Can one infer the religious community to which an Indian belongs from his or her name? Intuitively, the answer would be yes: Indians and those familiar with the country certainly develop a pretty good sense for such inferences. And even though names remain only one among several clues (including dress, language, etc), names alone are sadly often reason enough to discriminate against people (for instance to deny Muslims housing). But most Indians also know the flurry of probing questions along the lines of "What's your name?" - "X" - "No, your full name?" - "X Y" - "Where are you from?" - "Z" - "No, I mean: Hindu?". Clearly, names are not always good indicators to gauge an individual's community.

Today's post sheds a probabilistic light on this problem. First, I discuss why it could be useful to infer communities from names. Next, I introduce a name matching algorithm which I developed to achieve this task (building on others' earlier efforts, and available for download below under the GNU Affero GPL license). Finally, I give a first indication of how good my algorithm works: what's in a name? Your comments are of course highly appreciated - and I apologize in advance for a rather technical post (which is in fact as much a writeup for my own memory as it is meant for you to read). Once I develop empirical applications of this software, I promise more lively prose...

This post concludes the tripartite series of lecture summaries from the fieldwork methods class which I co-teach this term at SIT New Delhi.1 It addresses several issues faced by foreigners who do research in India (or elsewhere) as opposed to domestic scholars who research their own culture - and simultaneously problematizes this terminology. The lecture moves from the practical to the conceptual, picking four potential trouble areas: language, field relations, othering, and categories. The remaining posts of this series are here:

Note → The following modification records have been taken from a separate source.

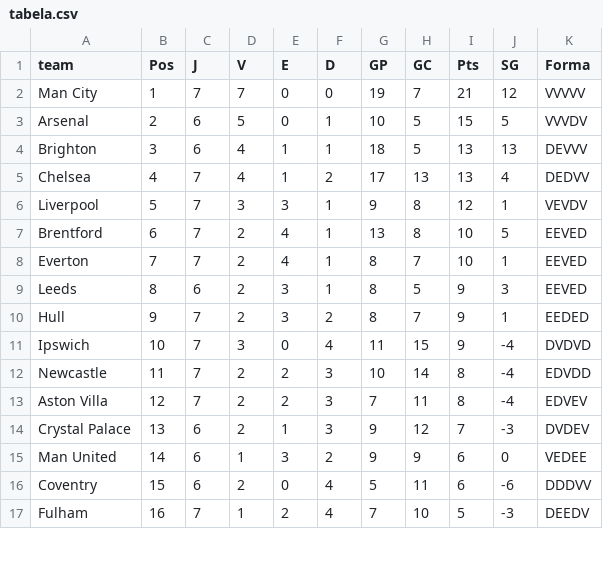
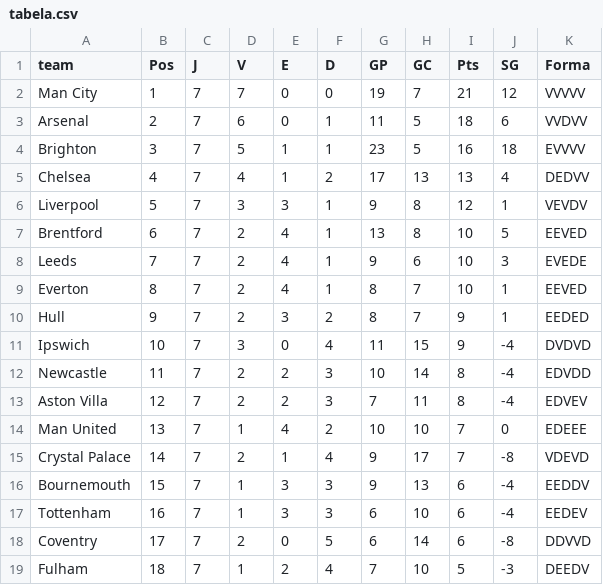
Before and after one commit to sergiosinibaldisales-art/Guess_premier_league_Teams, a CSV file: pl-big6-2627/data/processed/tabela.csv, drawn as a sheet; only a part is shown; the diff covers the shown part only.

```diff
--- a/pl-big6-2627/data/processed/tabela.csv
+++ b/pl-big6-2627/data/processed/tabela.csv
@@ -2,4 +2,4 @@ team,Pos,J,V,E,D,GP,GC,Pts,SG,Forma
 Man City,1,7,7,0,0,19,7,21,12,VVVVV
-Arsenal,2,6,5,0,1,10,5,15,5,VVVDV
-Brighton,3,6,4,1,1,18,5,13,13,DEVVV
+Arsenal,2,7,6,0,1,11,5,18,6,VVDVV
+Brighton,3,7,5,1,1,23,5,16,18,EVVVV
 Chelsea,4,7,4,1,2,17,13,13,4,DEDVV
@@ -7,4 +7,4 @@ Liverpool,5,7,3,3,1,9,8,12,1,VEVDV
 Brentford,6,7,2,4,1,13,8,10,5,EEVED
-Everton,7,7,2,4,1,8,7,10,1,EEVED
-Leeds,8,6,2,3,1,8,5,9,3,EEVED
+Leeds,7,7,2,4,1,9,6,10,3,EVEDE
+Everton,8,7,2,4,1,8,7,10,1,EEVED
 Hull,9,7,2,3,2,8,7,9,1,EEDED
@@ -13,5 +13,7 @@ Newcastle,11,7,2,2,3,10,14,8,-4,EDVDD
 Aston Villa,12,7,2,2,3,7,11,8,-4,EDVEV
-Crystal Palace,13,6,2,1,3,9,12,7,-3,DVDEV
-Man United,14,6,1,3,2,9,9,6,0,VEDEE
-Coventry,15,6,2,0,4,5,11,6,-6,DDDVV
-Fulham,16,7,1,2,4,7,10,5,-3,DEEDV
+Man United,13,7,1,4,2,10,10,7,0,EDEEE
+Crystal Palace,14,7,2,1,4,9,17,7,-8,VDEVD
+Bournemouth,15,7,1,3,3,9,13,6,-4,EEDDV
+Tottenham,16,7,1,3,3,6,10,6,-4,EEDEV
+Coventry,17,7,2,0,5,6,14,6,-8,DDVVD
+Fulham,18,7,1,2,4,7,10,5,-3,DEEDV
```
Also changed, not shown: 2 removed rows and 12 edited cells elsewhere in this file, pl-big6-2627/data/processed/forcas.csv, pl-big6-2627/data/processed/forcas_escanteios.csv, 3 other files.
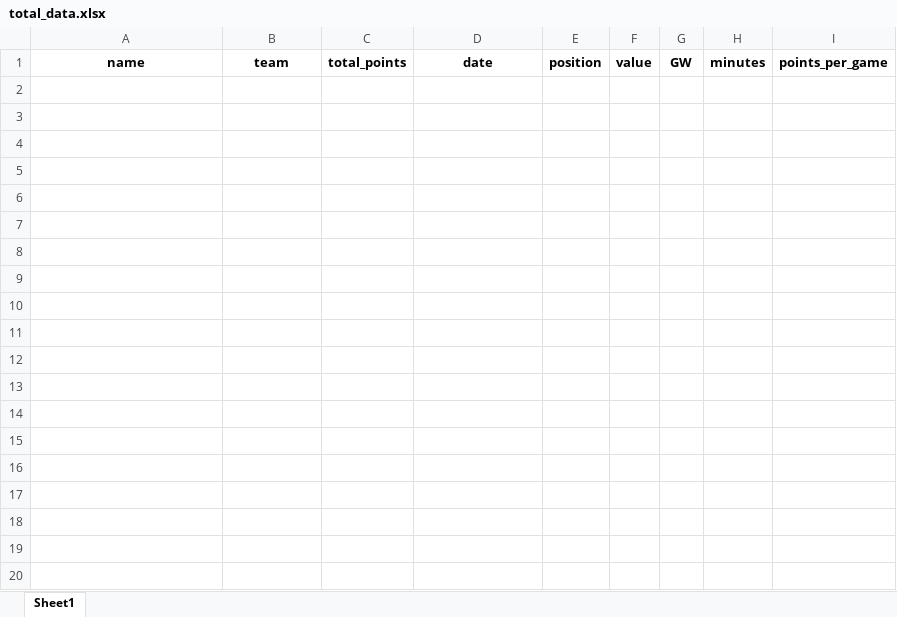
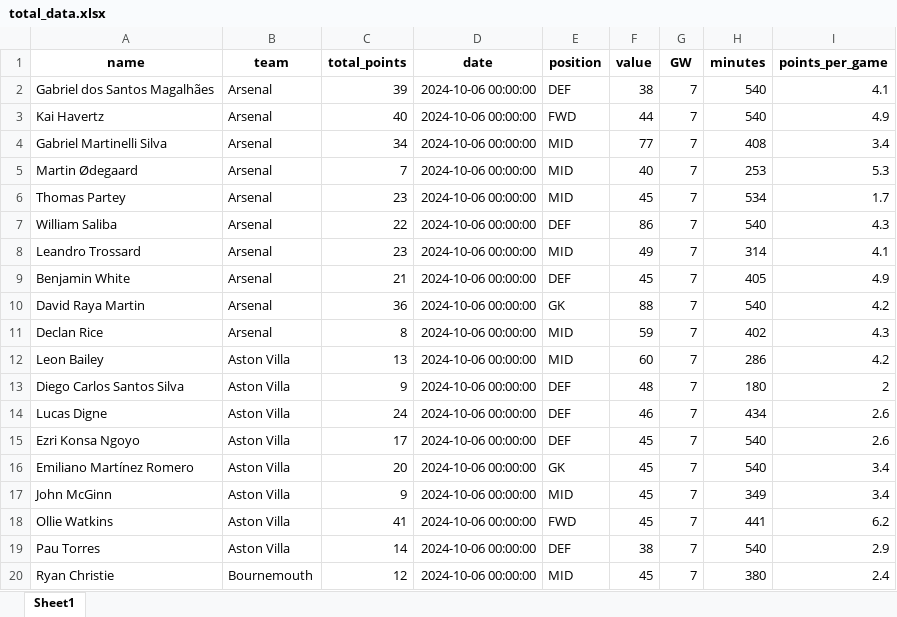
Before and after one commit to MUbarak123-56/fpl_team_optimization, an Excel workbook: total_data.xlsx, sheet Sheet1, drawn as a sheet; only a part is shown; values as stored, in another font and other column widths than the file's, no borders; the diff covers the shown part only; the diff names each change by its address in the sheet, - before the commit and + after, or states it on an @@ line.

```diff
--- a/total_data.xlsx (sheet Sheet1)
+++ b/total_data.xlsx (sheet Sheet1)
+row 2: Gabriel dos Santos Magalhães | Arsenal | 39 | 2024-10-06 00:00:00 | DEF | 38 | 7 | 540 | 4.1
+row 3: Kai Havertz | Arsenal | 40 | 2024-10-06 00:00:00 | FWD | 44 | 7 | 540 | 4.9
+row 4: Gabriel Martinelli Silva | Arsenal | 34 | 2024-10-06 00:00:00 | MID | 77 | 7 | 408 | 3.4
+row 5: Martin Ødegaard | Arsenal | 7 | 2024-10-06 00:00:00 | MID | 40 | 7 | 253 | 5.3
+row 6: Thomas Partey | Arsenal | 23 | 2024-10-06 00:00:00 | MID | 45 | 7 | 534 | 1.7
+row 7: William Saliba | Arsenal | 22 | 2024-10-06 00:00:00 | DEF | 86 | 7 | 540 | 4.3
+row 8: Leandro Trossard | Arsenal | 23 | 2024-10-06 00:00:00 | MID | 49 | 7 | 314 | 4.1
+row 9: Benjamin White | Arsenal | 21 | 2024-10-06 00:00:00 | DEF | 45 | 7 | 405 | 4.9
+row 10: David Raya Martin | Arsenal | 36 | 2024-10-06 00:00:00 | GK | 88 | 7 | 540 | 4.2
+row 11: Declan Rice | Arsenal | 8 | 2024-10-06 00:00:00 | MID | 59 | 7 | 402 | 4.3
+row 12: Leon Bailey | Aston Villa | 13 | 2024-10-06 00:00:00 | MID | 60 | 7 | 286 | 4.2
+row 13: Diego Carlos Santos Silva | Aston Villa | 9 | 2024-10-06 00:00:00 | DEF | 48 | 7 | 180 | 2
+row 14: Lucas Digne | Aston Villa | 24 | 2024-10-06 00:00:00 | DEF | 46 | 7 | 434 | 2.6
+row 15: Ezri Konsa Ngoyo | Aston Villa | 17 | 2024-10-06 00:00:00 | DEF | 45 | 7 | 540 | 2.6
+row 16: Emiliano Martínez Romero | Aston Villa | 20 | 2024-10-06 00:00:00 | GK | 45 | 7 | 540 | 3.4
+row 17: John McGinn | Aston Villa | 9 | 2024-10-06 00:00:00 | MID | 45 | 7 | 349 | 3.4
+row 18: Ollie Watkins | Aston Villa | 41 | 2024-10-06 00:00:00 | FWD | 45 | 7 | 441 | 6.2
+row 19: Pau Torres | Aston Villa | 14 | 2024-10-06 00:00:00 | DEF | 38 | 7 | 540 | 2.9
+row 20: Ryan Christie | Bournemouth | 12 | 2024-10-06 00:00:00 | MID | 45 | 7 | 380 | 2.4
```
Also changed, not shown: 142 added rows elsewhere in this sheet, use_data.xlsx.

Description, interpretation, evaluation
Research questions, interview questions
Doing research as a foreigner

  • 1. More on this class here...

Hindi and Urdu - the languages in which most of my fieldwork will take place - are at once playful and beautiful, and on top of that rather sophisticated carriers of cultural meaning. After all, which other language invents meaningless words only to sound funnier, which other script omits crucial signs only to improve its aesthetic appearance? And who else invented a dedicated grammatical form to express that a verb's action is ongoing, with increasing intensity, and for the agent's own benefit (as opposed to: "ongoing, with steady intensity, for the agent's own benefit", or "ongoing, with increasing intensity, but for someone else's benefit")? Only Hindi and Urdu do this, to the best of my (limited) knowledge. And since I just finished a three-week intensive language course to prep up my conversational skills, I figured: what better time to blog about language and fieldwork?

Back in the days when I called myself a political scientist, my colleagues were regularly astonished why I made an effort to speak and read Hindi/Urdu at all. Don't people speak English in India? Well, "people" do, but of course not all. And neither are Hindi-English-Mixers equally comfortable with English for all topics: they might well work in English, but prefer to talk about rather intimate topics (such as those central to my PhD project) in their mother tongue. Now that I am officially an anthropologist, speaking the language is of course part of that big rite de passage called fieldwork, but I always found it odd if political scientist deemed language skills unnecessary...

The following book review first appeared in ASIEN / The German Journal on Contemporary Asia 118 (see entry in my publication list) and is reprinted here with permission. The book itself is here.

T. Benedikter: Language Policy and Linguistic Minorities in India: An appraisal of the linguistic rights of minorities in India

Münster: LIT Verlag, 2009, 232 S., EUR 29,90